Nelson Mandela is the focus for tricky universal questions: What is freedom? Who is a hero? When does a revolution end? How does democracy work? Director Khalo Matabane asks the questions and answers come from a huge variety of thoughtful people: struggle comrades like Ronnie Kasrils through to Albie Sachs, Colin Powell and the Dalai Lama.
21.00 – 23.00 / Watershed / Bristol
Thriller probing life for young men in the Cape Flats townships. A young boy comes of age while a father searches for his long lost son in streets divided by gang war. The 100 year-old Number Gang allocates, usurps and controls notions of family and identity. Finally the boy is forced to make a choice between the family of the gangs and the real family he’s never known.
Sun 9 Nov / 10.45 – 12.45 / Watershed / Bristol
Anti-apartheid activist Albie Sachs was blown up by a car bomb set by South African apartheid forces. He survived, but lost an arm and an eye. He recuperated in England and at the installation of democracy in 1994, returned to help write South Africa’s new constitution. Held by many as the best in the world, this constitution is Albie’s ‘soft vengeance’. A positive and uplifting view of the values of forgiveness.
Sun 9 Nov / 13.00 – 14.40 / Watershed / Bristol
Following the success of Nairobi Half Life and Something Necessary (Afrika Eye 2013), Kenyan production house One Fine Day’s latest film follows the lives of multiple characters trying to find themselves in a world of political intrigue, revenge, love and longings for success complemented by the background of the thriving yet unregulated veve (khat) business.
Sun 9 Nov / 15.00 – 16.30 / Watershed / Bristol
In August 2012, workers in one of South Africa’s biggest platinum mines began a strike for better wages. Six days later the police brutally suppressed the strikers, killing 34 and injuring many more. Miners Shot Down shows the courageous fight waged by low-paid workers against the combined forces of the mining company, the ANC government and their allies in the National Union of Mineworkers.
Sun 9 Nov / 17.00 – 18.40 / Watershed
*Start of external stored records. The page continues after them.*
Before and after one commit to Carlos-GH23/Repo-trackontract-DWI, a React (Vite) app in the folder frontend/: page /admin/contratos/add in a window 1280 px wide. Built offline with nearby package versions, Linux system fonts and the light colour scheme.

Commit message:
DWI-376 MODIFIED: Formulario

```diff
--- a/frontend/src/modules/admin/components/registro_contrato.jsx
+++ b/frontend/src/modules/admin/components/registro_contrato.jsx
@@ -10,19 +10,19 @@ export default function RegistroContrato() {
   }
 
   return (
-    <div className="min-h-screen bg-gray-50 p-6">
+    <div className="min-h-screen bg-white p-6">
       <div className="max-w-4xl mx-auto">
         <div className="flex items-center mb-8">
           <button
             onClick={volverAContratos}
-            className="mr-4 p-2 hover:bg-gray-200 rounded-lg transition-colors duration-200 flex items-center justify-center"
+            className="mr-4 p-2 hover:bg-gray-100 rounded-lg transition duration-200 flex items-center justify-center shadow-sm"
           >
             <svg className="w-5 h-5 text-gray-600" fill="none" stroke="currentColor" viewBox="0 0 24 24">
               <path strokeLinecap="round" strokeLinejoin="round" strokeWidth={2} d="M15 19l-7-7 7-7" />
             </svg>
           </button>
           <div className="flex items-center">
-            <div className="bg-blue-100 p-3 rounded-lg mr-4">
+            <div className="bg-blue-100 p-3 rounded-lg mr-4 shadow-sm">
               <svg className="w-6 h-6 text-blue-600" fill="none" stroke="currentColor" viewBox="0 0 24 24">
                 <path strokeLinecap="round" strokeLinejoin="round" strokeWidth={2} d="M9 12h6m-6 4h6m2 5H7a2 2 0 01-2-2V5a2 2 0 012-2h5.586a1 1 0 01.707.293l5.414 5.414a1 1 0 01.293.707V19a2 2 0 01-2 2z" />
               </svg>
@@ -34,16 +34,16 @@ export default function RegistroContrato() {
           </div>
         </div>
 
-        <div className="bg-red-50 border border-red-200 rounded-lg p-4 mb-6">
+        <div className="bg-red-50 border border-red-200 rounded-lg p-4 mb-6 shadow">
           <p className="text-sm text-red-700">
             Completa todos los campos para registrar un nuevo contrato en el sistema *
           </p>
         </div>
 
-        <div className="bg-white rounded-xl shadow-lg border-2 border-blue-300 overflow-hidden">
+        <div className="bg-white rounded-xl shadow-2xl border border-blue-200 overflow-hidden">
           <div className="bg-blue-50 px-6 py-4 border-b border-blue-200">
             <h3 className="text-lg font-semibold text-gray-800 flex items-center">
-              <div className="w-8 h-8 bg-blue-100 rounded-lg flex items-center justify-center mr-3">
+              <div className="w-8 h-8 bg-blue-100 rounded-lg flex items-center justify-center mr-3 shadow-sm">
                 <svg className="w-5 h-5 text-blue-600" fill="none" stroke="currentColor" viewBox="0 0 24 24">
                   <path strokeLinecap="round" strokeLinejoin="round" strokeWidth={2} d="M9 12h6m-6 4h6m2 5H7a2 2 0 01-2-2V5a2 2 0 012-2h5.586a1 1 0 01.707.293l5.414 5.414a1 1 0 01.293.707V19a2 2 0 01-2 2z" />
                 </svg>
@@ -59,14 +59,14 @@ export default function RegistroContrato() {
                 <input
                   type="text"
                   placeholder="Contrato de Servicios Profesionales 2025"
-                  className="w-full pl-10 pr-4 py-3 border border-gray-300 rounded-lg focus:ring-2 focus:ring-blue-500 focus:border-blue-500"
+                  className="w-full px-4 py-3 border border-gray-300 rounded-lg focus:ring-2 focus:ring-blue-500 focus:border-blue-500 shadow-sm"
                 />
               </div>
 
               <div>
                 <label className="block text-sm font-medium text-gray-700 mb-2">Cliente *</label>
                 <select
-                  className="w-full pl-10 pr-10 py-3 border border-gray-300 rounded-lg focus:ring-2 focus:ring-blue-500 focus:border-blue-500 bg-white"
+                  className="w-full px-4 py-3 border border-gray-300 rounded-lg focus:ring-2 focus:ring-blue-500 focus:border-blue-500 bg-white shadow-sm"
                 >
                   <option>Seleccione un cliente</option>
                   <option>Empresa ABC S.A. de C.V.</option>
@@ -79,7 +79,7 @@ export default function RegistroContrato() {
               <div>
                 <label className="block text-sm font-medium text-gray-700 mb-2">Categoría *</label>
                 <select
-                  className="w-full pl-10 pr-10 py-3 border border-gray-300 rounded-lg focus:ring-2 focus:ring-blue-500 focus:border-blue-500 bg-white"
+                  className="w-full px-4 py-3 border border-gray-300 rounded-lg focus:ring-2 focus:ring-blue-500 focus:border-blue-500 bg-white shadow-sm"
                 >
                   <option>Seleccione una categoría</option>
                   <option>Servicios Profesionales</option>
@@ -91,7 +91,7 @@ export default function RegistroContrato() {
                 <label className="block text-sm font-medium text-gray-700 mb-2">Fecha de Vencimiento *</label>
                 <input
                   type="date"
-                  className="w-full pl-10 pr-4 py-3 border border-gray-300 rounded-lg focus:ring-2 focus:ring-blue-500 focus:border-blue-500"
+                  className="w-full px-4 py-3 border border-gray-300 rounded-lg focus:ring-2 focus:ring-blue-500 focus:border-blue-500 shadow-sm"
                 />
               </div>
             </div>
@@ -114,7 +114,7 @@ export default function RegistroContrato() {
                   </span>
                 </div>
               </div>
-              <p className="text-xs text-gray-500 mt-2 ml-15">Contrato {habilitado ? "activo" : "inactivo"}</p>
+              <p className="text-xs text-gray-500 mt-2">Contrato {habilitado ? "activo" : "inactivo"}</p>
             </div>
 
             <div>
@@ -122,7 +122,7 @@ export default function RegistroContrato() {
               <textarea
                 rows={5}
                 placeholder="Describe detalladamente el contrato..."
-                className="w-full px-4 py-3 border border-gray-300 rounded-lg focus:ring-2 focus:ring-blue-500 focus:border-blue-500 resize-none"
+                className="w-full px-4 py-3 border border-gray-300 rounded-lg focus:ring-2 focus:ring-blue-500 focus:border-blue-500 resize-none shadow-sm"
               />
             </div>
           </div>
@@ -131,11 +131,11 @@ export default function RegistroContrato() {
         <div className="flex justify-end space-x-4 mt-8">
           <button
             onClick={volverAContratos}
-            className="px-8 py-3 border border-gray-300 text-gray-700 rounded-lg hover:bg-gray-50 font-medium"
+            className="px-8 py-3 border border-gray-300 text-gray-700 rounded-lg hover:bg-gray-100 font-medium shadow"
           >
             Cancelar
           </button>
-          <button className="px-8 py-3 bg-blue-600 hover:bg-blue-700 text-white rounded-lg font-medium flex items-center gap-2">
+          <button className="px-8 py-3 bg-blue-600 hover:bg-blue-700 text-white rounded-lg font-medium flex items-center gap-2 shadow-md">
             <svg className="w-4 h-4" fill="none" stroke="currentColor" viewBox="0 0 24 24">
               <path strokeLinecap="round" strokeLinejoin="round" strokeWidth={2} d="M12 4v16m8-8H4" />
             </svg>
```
A passionate affair self-destructs as lovers end up as serial killers. An emotional S. African version of Bonnie and Clyde, we follow both culprits and police as they return to the scenes of the crime. A combustible tale of murder and romance, truth and lies, set amongst the marginalised white underclass.
Sun 9 Nov / 19.30 – 21.40 / Watershed /Bristol
As desert nomads, Kidane and his family are spared the chaos of Timbuktu when fundamentalists take over. But their destiny changes when Kidane accidentally kills Amadou, the fisherman who slaughtered his beloved cow. He now has to face the new laws of the foreign occupants. Widely tipped as Cannes winner.
‘One of the true humanists of recent cinema with this stunningly shot and deeply empathetic drama’.